What type of advice would you give to artists who are trying to build their careers?
In a recent graduate class I teach on professional development, we spoke about defining success. The definition of a successful artist can vary widely from individual to individual. If your definition of a successful artist is to show at the Whitney, then look at the artists who have shown there and the track you must take and see if you are willing to do what that takes. If you aren’t willing to do all it takes, drop that definition of success as you will always feel unsuccessful and unhappy. If it is to sell lots of work, look at that model and follow what that takes.
I tell students if they cannot escape being an artist, dig in and trust they will figure out how to pay their bills. If you are an artist, you have to take care of that part of you or you will be intensely unhappy and not good for anyone.
As an artist you have a responsibility to your art — to make it and get it out there. I am a studio artist and that is where I am best. And, like myself, you might be most comfortable in the studio but your art requires you do the work of getting it seen. Forming collectives and exhibiting with a group of like-minded artists can be useful. Make sure you have a solid body of work you are committed to before you send it out for professional review. Give yourself time to develop your work before seeking attention for it.

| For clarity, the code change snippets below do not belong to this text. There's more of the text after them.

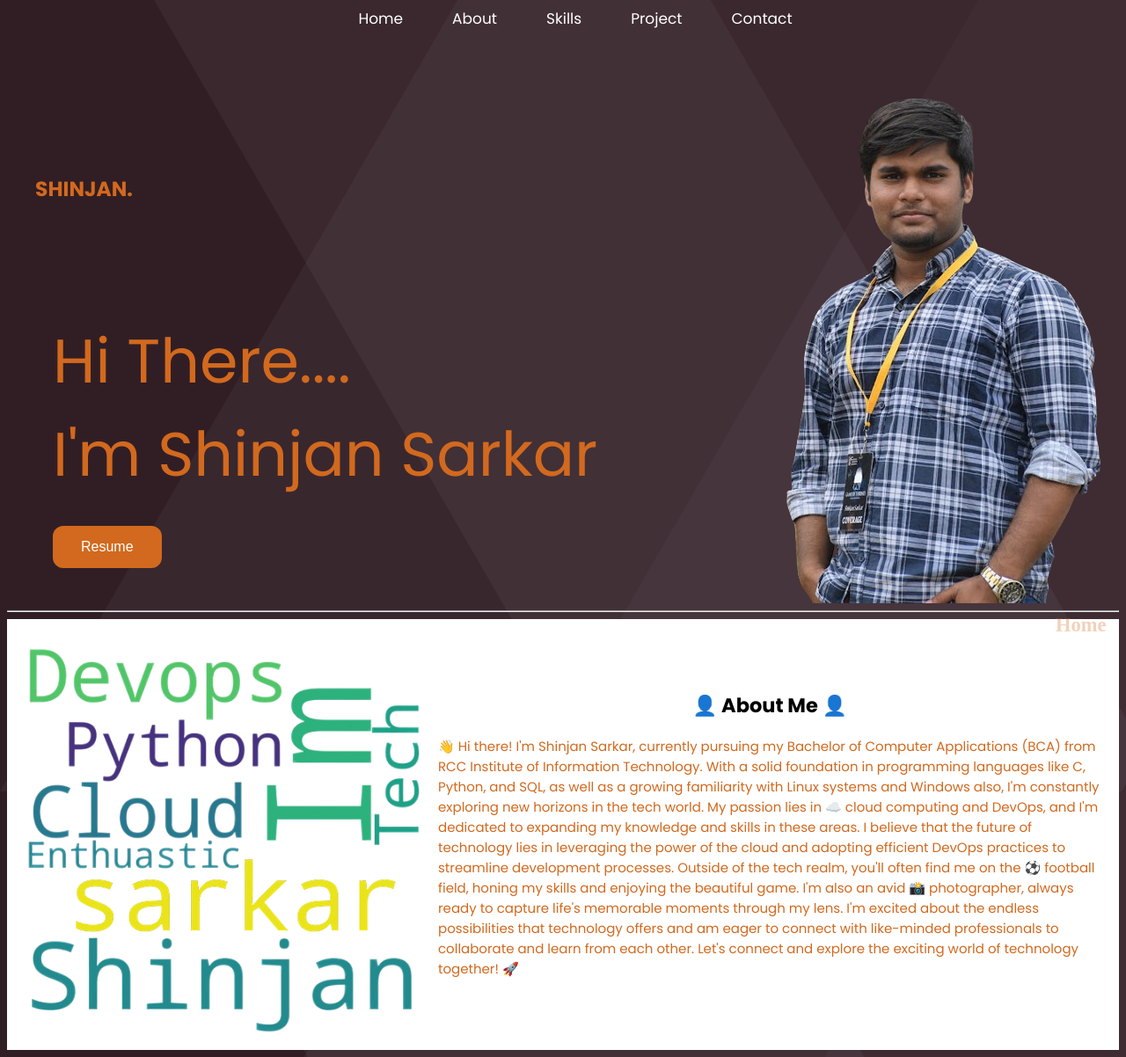
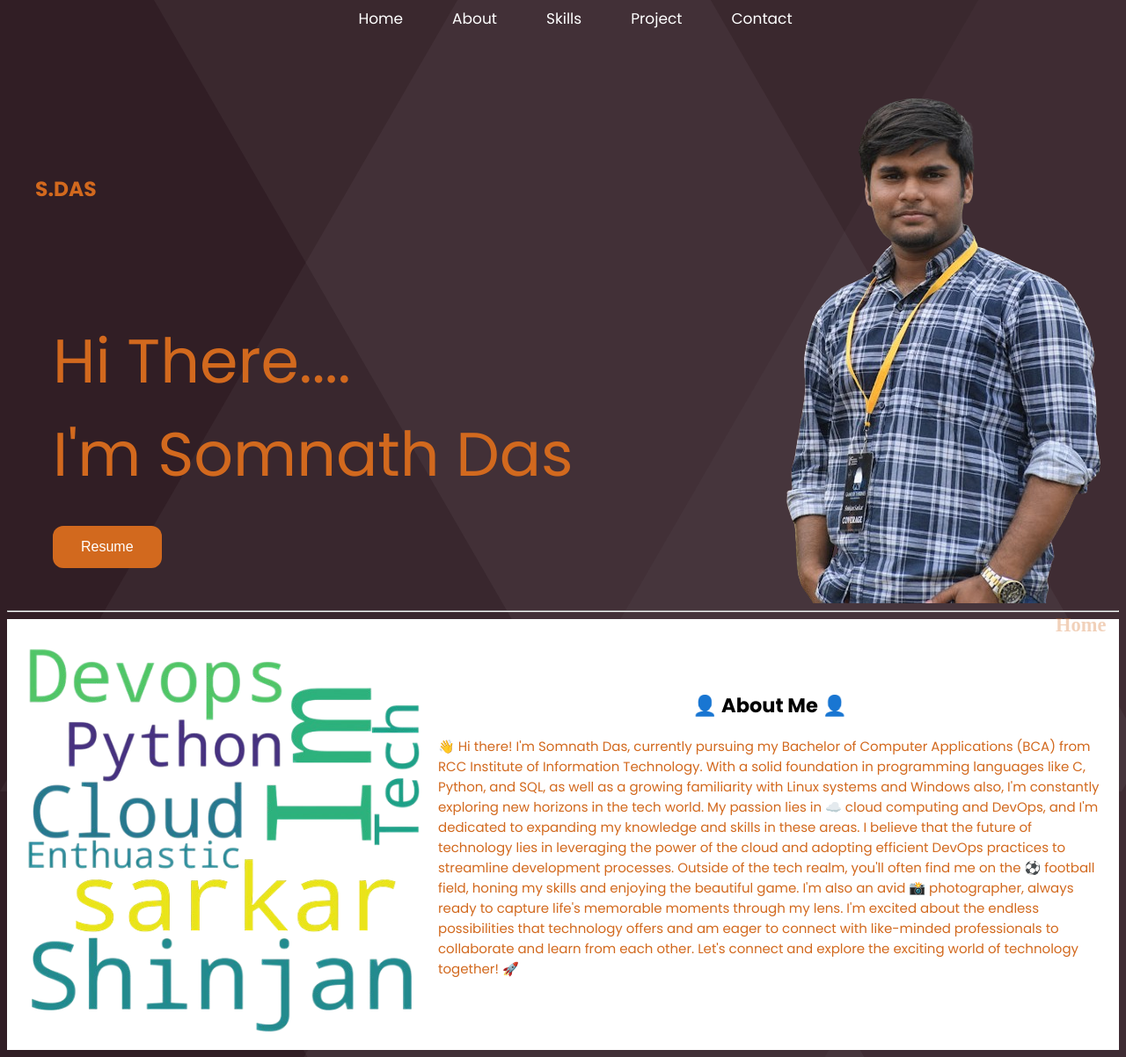
Before and after one commit to SomnathDas2004/portfolio, a plain HTML site: page index.html in a window 1280 px wide. Shown: the whole page at 88% size. Drawn offline with Linux system fonts and the light colour scheme.

Commit message:
Update index.html

```diff
--- a/index.html
+++ b/index.html
@@ -23,11 +23,11 @@
 
        <div class="text">
             Hi There....<br>
-         I'm Shinjan Sarkar
+         I'm Somnath Das
        </div>
 
        <div class="logo">
-        <h3>SHINJAN.</h3>
+        <h3>S.DAS</h3>
        </div>
        <div class="button"</div>
         <a href="https://drive.google.com/file/d/1w0a8v50IhM0XGwcKYHPiC8piy9w2cOWX/view?usp=sharing"><button>Resume</button></a>
@@ -44,7 +44,7 @@
     </div>
     <div class="about-me">
       <h2 style="text-align: center; color: black;">👤 About Me 👤</h2>
-      <p>👋 Hi there! I'm Shinjan Sarkar, currently pursuing my Bachelor of Computer Applications (BCA) from RCC Institute of Information Technology. With a solid foundation in programming languages like C, Python, and SQL, as well as a growing familiarity with Linux systems and Windows also, I'm constantly exploring new horizons in the tech world.
+      <p>👋 Hi there! I'm Somnath Das, currently pursuing my Bachelor of Computer Applications (BCA) from RCC Institute of Information Technology. With a solid foundation in programming languages like C, Python, and SQL, as well as a growing familiarity with Linux systems and Windows also, I'm constantly exploring new horizons in the tech world.
 
         My passion lies in ☁️ cloud computing and DevOps, and I'm dedicated to expanding my knowledge and skills in these areas. I believe that the future of technology lies in leveraging the power of the cloud and adopting efficient DevOps practices to streamline development processes.
 
```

My major professor for my graduate degree told me she began to make her mature work when she turned 40. I was thankful to hear that because it gave me time to figure my work out and hone the skills necessary to present it in the most compelling form I could. It is okay to not be fully formed at 18 years of age.
“If you are an artist, you have to take care of that part of you or you will be intensely unhappy and not good for anyone.” ~Carol Prusa

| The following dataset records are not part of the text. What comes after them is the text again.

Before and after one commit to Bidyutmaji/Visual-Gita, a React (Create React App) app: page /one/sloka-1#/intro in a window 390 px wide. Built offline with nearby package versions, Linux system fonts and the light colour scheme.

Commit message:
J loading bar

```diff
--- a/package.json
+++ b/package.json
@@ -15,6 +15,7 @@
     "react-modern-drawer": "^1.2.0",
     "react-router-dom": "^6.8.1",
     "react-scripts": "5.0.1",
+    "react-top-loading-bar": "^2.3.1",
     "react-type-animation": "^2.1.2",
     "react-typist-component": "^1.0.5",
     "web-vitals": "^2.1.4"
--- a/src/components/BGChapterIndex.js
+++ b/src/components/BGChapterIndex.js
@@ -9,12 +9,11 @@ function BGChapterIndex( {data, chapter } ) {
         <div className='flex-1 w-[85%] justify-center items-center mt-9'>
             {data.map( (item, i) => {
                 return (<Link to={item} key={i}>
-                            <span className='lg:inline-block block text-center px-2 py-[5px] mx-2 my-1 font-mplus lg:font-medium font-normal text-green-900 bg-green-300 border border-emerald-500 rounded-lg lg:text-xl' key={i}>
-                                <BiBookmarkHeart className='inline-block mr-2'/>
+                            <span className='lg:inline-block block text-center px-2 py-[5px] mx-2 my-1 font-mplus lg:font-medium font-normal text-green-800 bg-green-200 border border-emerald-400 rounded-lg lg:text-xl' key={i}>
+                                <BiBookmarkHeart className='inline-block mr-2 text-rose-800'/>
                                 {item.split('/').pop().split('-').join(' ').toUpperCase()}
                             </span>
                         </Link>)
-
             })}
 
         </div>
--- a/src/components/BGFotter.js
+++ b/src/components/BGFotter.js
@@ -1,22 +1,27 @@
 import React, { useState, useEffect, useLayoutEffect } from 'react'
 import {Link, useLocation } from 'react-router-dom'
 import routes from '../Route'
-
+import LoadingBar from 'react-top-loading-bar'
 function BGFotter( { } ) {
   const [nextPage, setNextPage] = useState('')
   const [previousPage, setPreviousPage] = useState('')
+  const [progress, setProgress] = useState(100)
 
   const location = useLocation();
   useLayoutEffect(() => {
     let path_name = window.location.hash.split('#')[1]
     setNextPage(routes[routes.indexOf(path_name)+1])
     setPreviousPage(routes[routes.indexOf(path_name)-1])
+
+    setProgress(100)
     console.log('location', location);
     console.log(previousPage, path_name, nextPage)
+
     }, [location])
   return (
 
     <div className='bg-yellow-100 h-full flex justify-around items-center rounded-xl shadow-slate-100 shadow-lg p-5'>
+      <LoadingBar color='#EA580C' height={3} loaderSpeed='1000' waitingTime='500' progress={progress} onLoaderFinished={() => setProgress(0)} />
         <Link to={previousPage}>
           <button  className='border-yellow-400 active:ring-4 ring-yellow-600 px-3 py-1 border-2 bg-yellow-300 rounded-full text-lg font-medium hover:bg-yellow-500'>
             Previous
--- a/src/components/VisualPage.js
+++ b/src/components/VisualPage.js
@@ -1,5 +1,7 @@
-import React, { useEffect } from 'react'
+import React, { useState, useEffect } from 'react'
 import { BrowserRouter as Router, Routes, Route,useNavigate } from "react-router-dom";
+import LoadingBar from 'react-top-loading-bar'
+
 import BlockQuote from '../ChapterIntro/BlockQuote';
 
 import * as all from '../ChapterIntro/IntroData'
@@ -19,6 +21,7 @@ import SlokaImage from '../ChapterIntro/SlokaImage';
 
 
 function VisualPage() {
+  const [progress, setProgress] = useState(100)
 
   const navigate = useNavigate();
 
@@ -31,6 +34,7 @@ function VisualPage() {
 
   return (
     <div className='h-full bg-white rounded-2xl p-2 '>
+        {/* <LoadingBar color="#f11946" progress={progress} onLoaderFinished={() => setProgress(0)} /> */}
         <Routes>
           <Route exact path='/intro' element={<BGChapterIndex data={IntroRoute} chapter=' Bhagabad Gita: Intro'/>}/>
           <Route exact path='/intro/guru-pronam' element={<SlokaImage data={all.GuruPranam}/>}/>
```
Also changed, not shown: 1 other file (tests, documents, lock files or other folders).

What do you have upcoming career wise?
I have work going to several museum exhibitions this year and I will have solo shows in Taipei, Taiwan and Geneva, Switzerland. I am working on some commissions and producing new work for my galleries. This will be a pretty intensive studio year with some travel. I recently wrote a successful grant proposal to investigate sound in conjunction with my spheres, creating a fresh place to challenge my mind. I try to incorporate into my studio practice experimentation and learning new things so I don’t fall into known patterns of making.

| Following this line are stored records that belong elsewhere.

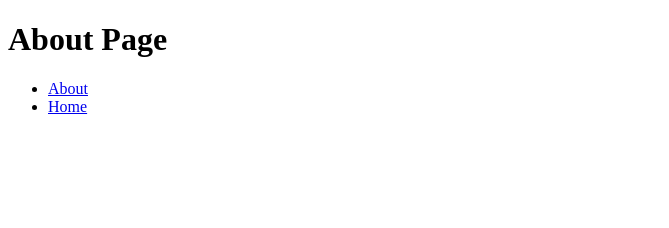
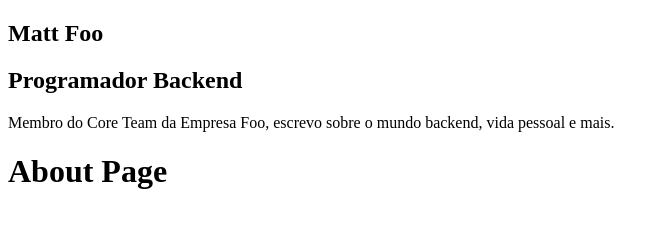
Before and after one commit to eduardonk9999/blog-beta-tester, a Gatsby site in the folder my-blog/: page /about in a window 1280 px wide. Shown: the whole page, without its empty margins (0-669 px from the left). Built offline with nearby package versions, Linux system fonts and the light colour scheme; Gatsby itself is replaced by a stand-in of ours.

Commit message:
Add, components

```diff
--- /dev/null
+++ b/my-blog/src/components/Profile/index.js
@@ -0,0 +1,13 @@
+import React from "react";
+
+const Profile = () => (
+  <div className="Profile-wrapper">
+    <h1>Matt Foo</h1>
+    <h2>Programador Backend</h2>
+    <p>Membro do Core Team da Empresa Foo, escrevo sobre o mundo backend,
+      vida pessoal e mais.
+    </p>
+  </div>
+)
+
+export default Profile;
--- a/my-blog/src/components/layout.js
+++ b/my-blog/src/components/layout.js
@@ -1,11 +1,17 @@
 import React from "react"
 import PropTypes from "prop-types"
+import Profile from './Profile'
 
 
 const Layout = ({ children }) => {
 
   return (
-    <main>{children}</main>
+    <>
+      <aside>
+        <Profile />
+      </aside>
+      <main>{children}</main>
+    </>
   )
 }
 
--- a/my-blog/src/pages/about.js
+++ b/my-blog/src/pages/about.js
@@ -1,18 +1,13 @@
 import React from 'react';
-import { Link } from 'gatsby';
-import Layout from "../components/layout"
+import Layout from "../components/layout";
+
+import SEO from "../components/seo";
 
 const AboutPag = () => (
   <Layout>
+    <SEO title="About" />
     <h1>About Page</h1>
-      <ul>
-          <li>
-            <Link to="/about">About</Link>
-          </li>
-          <li>
-            <Link to="/" activeStyle={{ color: 'red' }}>Home</Link>
-          </li>
-        </ul>
+
   </Layout>
 
 )
```
Also changed, not shown: my-blog/src/pages/index.js (+1 -9 lines).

The absence of color in your work intrigues and delights me, was that a conscious choice or did it just evolve?
To me all my grays appear colorful. There are several factors that directed me to the subtle and narrow range of warm and cool greys and whites I work with. I took up silverpoint while living in Italy for a summer, the overwhelming lushness of Florida flora lessoned my need for color when I moved there in 1999 and traumatic events in the world made me question my work causing it to became more reduced and rigorous. I stopped color abruptly in 2001.
What type of music do you listen to in the studio?
I listen to NPR and particularly like Science Friday and The Moth.
You can check out more of Carol’s work on her website carolprusa.com.
Brenda Hope Zappitell creates abstract expressionist works not only born out of intuition but also serendipitously influenced by nature and life experiences. She earned her B.S.W. from Florida State University in 1986 and her J.D. from University of Miami Law School in 1990. Zappitell is mostly self-taught but has attended classes and workshops in New Mexico, Mexico and Florida. She is represented at galleries around the country and has participated in solo and group exhibitions. Her work is in both private and public collections. Visit zappitellstudio.com.